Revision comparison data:
┄┄┄┄┄┄┄┄┄┄
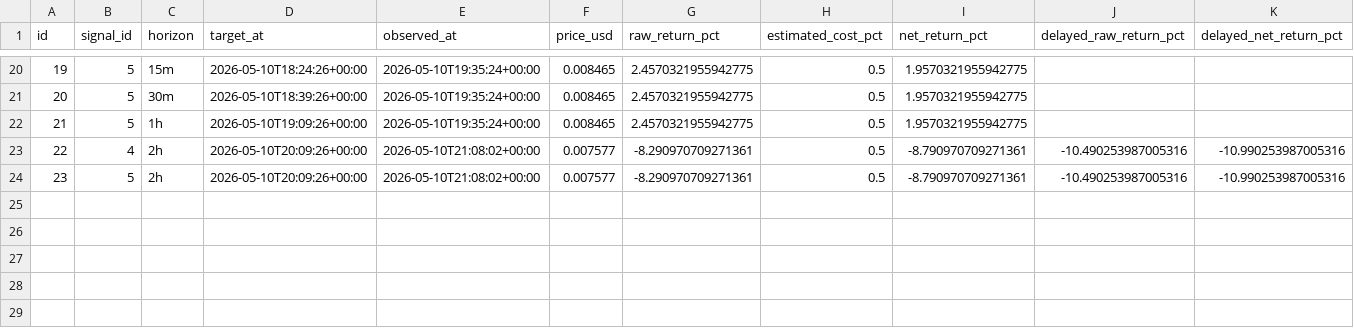
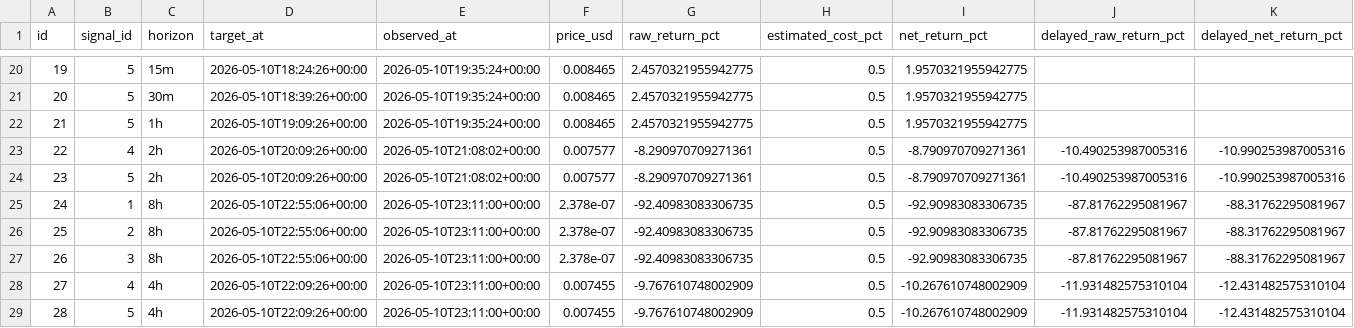
Before and after one commit to fatehchana17-create/crypto-signal-autopsy-v1, a CSV file: exports/outcomes.csv, drawn as a sheet; only a part is shown, gaps mark what is left out; rows hold the shown columns only; the diff names each change by its address in the sheet, - before the commit and + after, or states it on an @@ line.

```diff
--- a/exports/outcomes.csv
+++ b/exports/outcomes.csv
+row 25: 24 | 1 | 8h | 2026-05-10T22:55:06+00:00 | 2026-05-10T23:11:00+00:00 | 2.378e-07 | -92.40983083306735 | 0.5 | -92.90983083306735 | -87.81762295081967 | -88.31762295081967
+row 26: 25 | 2 | 8h | 2026-05-10T22:55:06+00:00 | 2026-05-10T23:11:00+00:00 | 2.378e-07 | -92.40983083306735 | 0.5 | -92.90983083306735 | -87.81762295081967 | -88.31762295081967
+row 27: 26 | 3 | 8h | 2026-05-10T22:55:06+00:00 | 2026-05-10T23:11:00+00:00 | 2.378e-07 | -92.40983083306735 | 0.5 | -92.90983083306735 | -87.81762295081967 | -88.31762295081967
+row 28: 27 | 4 | 4h | 2026-05-10T22:09:26+00:00 | 2026-05-10T23:11:00+00:00 | 0.007455 | -9.767610748002909 | 0.5 | -10.267610748002909 | -11.931482575310104 | -12.431482575310104
+row 29: 28 | 5 | 4h | 2026-05-10T22:09:26+00:00 | 2026-05-10T23:11:00+00:00 | 0.007455 | -9.767610748002909 | 0.5 | -10.267610748002909 | -11.931482575310104 | -12.431482575310104
```
Also changed, not shown: exports/accepted_failure_diagnosis.csv, exports/pairs.csv, 30 other files.
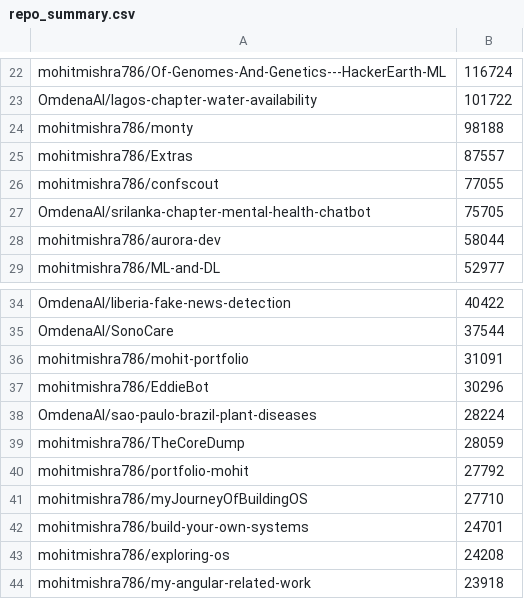
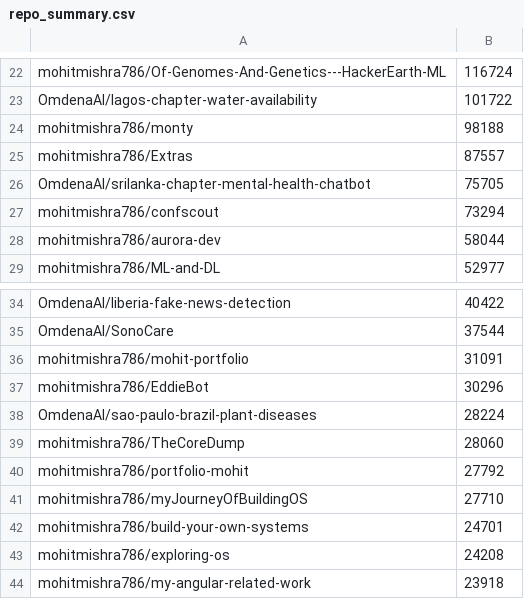
Before and after one commit to mohitmishra786/mohitmishra786, a CSV file: loc_results/repo_summary.csv, drawn as a sheet; only a part is shown, gaps mark what is left out.

```diff
--- a/loc_results/repo_summary.csv
+++ b/loc_results/repo_summary.csv
@@ -25,4 +25,4 @@ mohitmishra786/monty,98188
 mohitmishra786/Extras,87557
-mohitmishra786/confscout,77055
 OmdenaAI/srilanka-chapter-mental-health-chatbot,75705
+mohitmishra786/confscout,73294
 mohitmishra786/aurora-dev,58044
@@ -38,3 +38,3 @@ mohitmishra786/EddieBot,30296
 OmdenaAI/sao-paulo-brazil-plant-diseases,28224
-mohitmishra786/TheCoreDump,28059
+mohitmishra786/TheCoreDump,28060
 mohitmishra786/portfolio-mohit,27792
```
Also changed, not shown: loc_results/detailed_results.csv, 4 other files.
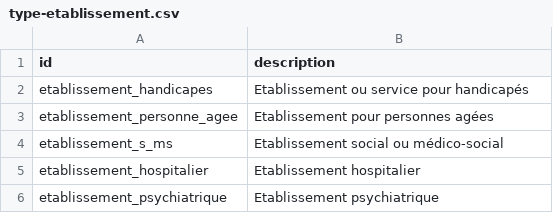
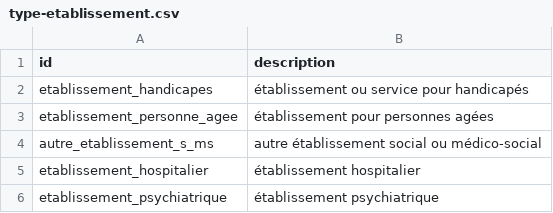
Before and after one commit to SocialGouv/schema-pjm, a CSV file: datas/type-etablissement.csv, drawn as a sheet.

Commit message:
maj données des tables de référence

```diff
--- a/datas/type-etablissement.csv
+++ b/datas/type-etablissement.csv
@@ -1,6 +1,6 @@
 id,description
-etablissement_handicapes,Etablissement ou service pour handicapés
-etablissement_personne_agee,Etablissement pour personnes agées
-etablissement_s_ms,Etablissement social ou médico-social
-etablissement_hospitalier,Etablissement hospitalier
-etablissement_psychiatrique,Etablissement psychiatrique
+etablissement_handicapes,établissement ou service pour handicapés
+etablissement_personne_agee,établissement pour personnes agées
+autre_etablissement_s_ms,autre établissement social ou médico-social
+etablissement_hospitalier,établissement hospitalier
+etablissement_psychiatrique,établissement psychiatrique
```
Also changed, not shown: datas/nature-mesure.csv, datas/resultat-revision-mesure.csv, 9 other files.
┄┄┄┄┄┄┄┄┄┄
→ Task objective
Write out the entries again, exactly as given, skipping any images.

→ Response to the task
Before and after one commit to fatehchana17-create/crypto-signal-autopsy-v1, a CSV file: exports/outcomes.csv, drawn as a sheet; only a part is shown, gaps mark what is left out; rows hold the shown columns only; the diff names each change by its address in the sheet, - before the commit and + after, or states it on an @@ line.

```diff
--- a/exports/outcomes.csv
+++ b/exports/outcomes.csv
+row 25: 24 | 1 | 8h | 2026-05-10T22:55:06+00:00 | 2026-05-10T23:11:00+00:00 | 2.378e-07 | -92.40983083306735 | 0.5 | -92.90983083306735 | -87.81762295081967 | -88.31762295081967
+row 26: 25 | 2 | 8h | 2026-05-10T22:55:06+00:00 | 2026-05-10T23:11:00+00:00 | 2.378e-07 | -92.40983083306735 | 0.5 | -92.90983083306735 | -87.81762295081967 | -88.31762295081967
+row 27: 26 | 3 | 8h | 2026-05-10T22:55:06+00:00 | 2026-05-10T23:11:00+00:00 | 2.378e-07 | -92.40983083306735 | 0.5 | -92.90983083306735 | -87.81762295081967 | -88.31762295081967
+row 28: 27 | 4 | 4h | 2026-05-10T22:09:26+00:00 | 2026-05-10T23:11:00+00:00 | 0.007455 | -9.767610748002909 | 0.5 | -10.267610748002909 | -11.931482575310104 | -12.431482575310104
+row 29: 28 | 5 | 4h | 2026-05-10T22:09:26+00:00 | 2026-05-10T23:11:00+00:00 | 0.007455 | -9.767610748002909 | 0.5 | -10.267610748002909 | -11.931482575310104 | -12.431482575310104
```
Also changed, not shown: exports/accepted_failure_diagnosis.csv, exports/pairs.csv, 30 other files.
Before and after one commit to mohitmishra786/mohitmishra786, a CSV file: loc_results/repo_summary.csv, drawn as a sheet; only a part is shown, gaps mark what is left out.

```diff
--- a/loc_results/repo_summary.csv
+++ b/loc_results/repo_summary.csv
@@ -25,4 +25,4 @@ mohitmishra786/monty,98188
 mohitmishra786/Extras,87557
-mohitmishra786/confscout,77055
 OmdenaAI/srilanka-chapter-mental-health-chatbot,75705
+mohitmishra786/confscout,73294
 mohitmishra786/aurora-dev,58044
@@ -38,3 +38,3 @@ mohitmishra786/EddieBot,30296
 OmdenaAI/sao-paulo-brazil-plant-diseases,28224
-mohitmishra786/TheCoreDump,28059
+mohitmishra786/TheCoreDump,28060
 mohitmishra786/portfolio-mohit,27792
```
Also changed, not shown: loc_results/detailed_results.csv, 4 other files.
Before and after one commit to SocialGouv/schema-pjm, a CSV file: datas/type-etablissement.csv, drawn as a sheet.

Commit message:
maj données des tables de référence

```diff
--- a/datas/type-etablissement.csv
+++ b/datas/type-etablissement.csv
@@ -1,6 +1,6 @@
 id,description
-etablissement_handicapes,Etablissement ou service pour handicapés
-etablissement_personne_agee,Etablissement pour personnes agées
-etablissement_s_ms,Etablissement social ou médico-social
-etablissement_hospitalier,Etablissement hospitalier
-etablissement_psychiatrique,Etablissement psychiatrique
+etablissement_handicapes,établissement ou service pour handicapés
+etablissement_personne_agee,établissement pour personnes agées
+autre_etablissement_s_ms,autre établissement social ou médico-social
+etablissement_hospitalier,établissement hospitalier
+etablissement_psychiatrique,établissement psychiatrique
```
Also changed, not shown: datas/nature-mesure.csv, datas/resultat-revision-mesure.csv, 9 other files.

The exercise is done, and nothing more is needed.